Jelinek grew up in the Bronx, New York, and earned his bachelor’s and law degrees from New York University. He was known for his efforts in both the Berkeley City Council and with the Civil Rights Movement in the South.
In 1969, Jelinek moved to Berkeley, where he played a vital role both inside and outside the City Council, according to current Councilmember Kriss Worthington.
Jelinek’s advice and endorsement for Worthington’s run for City Council in 1996 inspired Worthington to become a council member despite his initial reservations.
“When other people made fun of me talking about and caring about students, (Jelinek said,) ‘I talked about students and it seemed to work quite well,’” Worthington said. “(Jelinek) sort of saw students in the same way as he saw (the) civil rights movement. … Students are just one more group we need to be inclusive and fair to.”
During Jelinek’s years as a City Council member, he advocated for UC Berkeley students and lobbied to provide them with parking spaces. He ran for mayor against former Berkeley mayor Shirley Dean twice, losing both times.
After he left City Council, Jelinek still acted as an adviser to council members — especially progressive council members.
“He was an invaluable resource to us as somebody who had years of experience, who knew how to be practical and progressive at the same time,” Worthington said.
From 1965 to 1968, Jelinek worked with the civil rights movement and Student Nonviolent Coordinating Committee, or SNCC, in Mississippi and Alabama both as a grassroots organizer and a civil rights lawyer. According to an obituary prepared by his family, Jelinek wanted his gravestone to read that “he was SNCC.”
Bruce Hartford, a member of Bay Area Veterans of the Civil Rights Movement — an organization of which Jelinek was also a member — said Jelinek was a charming man with a great sense of humor.
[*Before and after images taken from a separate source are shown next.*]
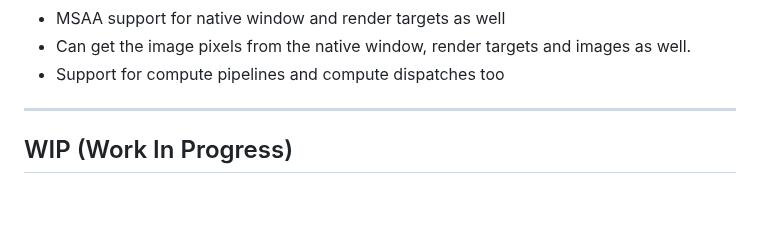
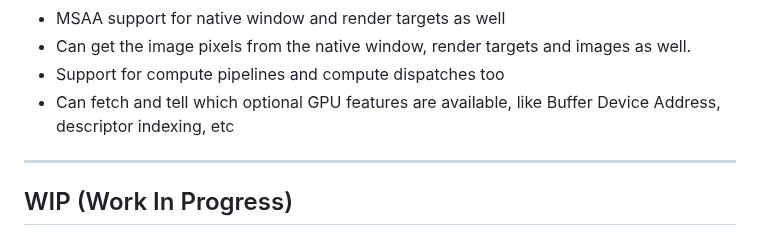
Before and after one commit to CloudCodingSpace/MeltedForge, a Markdown page: README.md, the part around the change. Rendered like a GitHub page; blank space fills up the shorter version.

```diff
--- a/README.md
+++ b/README.md
@@ -54,6 +54,7 @@ The link to tests and apps made using MeltedForge is her :-
  - MSAA support for native window and render targets as well
  - Can get the image pixels from the native window, render targets and images as well.
  - Support for compute pipelines and compute dispatches too
+ - Can fetch and tell which optional GPU features are available, like Buffer Device Address, descriptor indexing, etc
 
 ---
 
```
According to Hartford, Jelinek personally exposed the hunger and starvation faced by Black sharecroppers in the south and brought the problem to the U.S. Department of Agriculture’s attention.
As a civil rights lawyer, Jelinek represented Native Americans who seized Alcatraz Island in 1969 and was recruited to coordinate the defense of 61 inmates charged after the Attica prison riot in western New York.
“He stood his ground and didn’t give up,” Hartford said. “He spoke without dogmatism and without being bellicose.”
Jelinek had established a law practice firm, Jelinek & Associates, in Berkeley. The 32-year-old firm handled business litigation and real estate disputes, including a three-year defense of hundreds of flea market vendors who were ousted from the weekend Ashby BART parking lot.
Jelinek is survived by his wife of 30 years, Jane Scherr, his brother Roger Jelinek, Scherr’s daughters Dove and Apollinaire and his grandchildren Hannele and Pascal.
A memorial service will be held Saturday at St. John’s Presbyterian Church in Berkeley.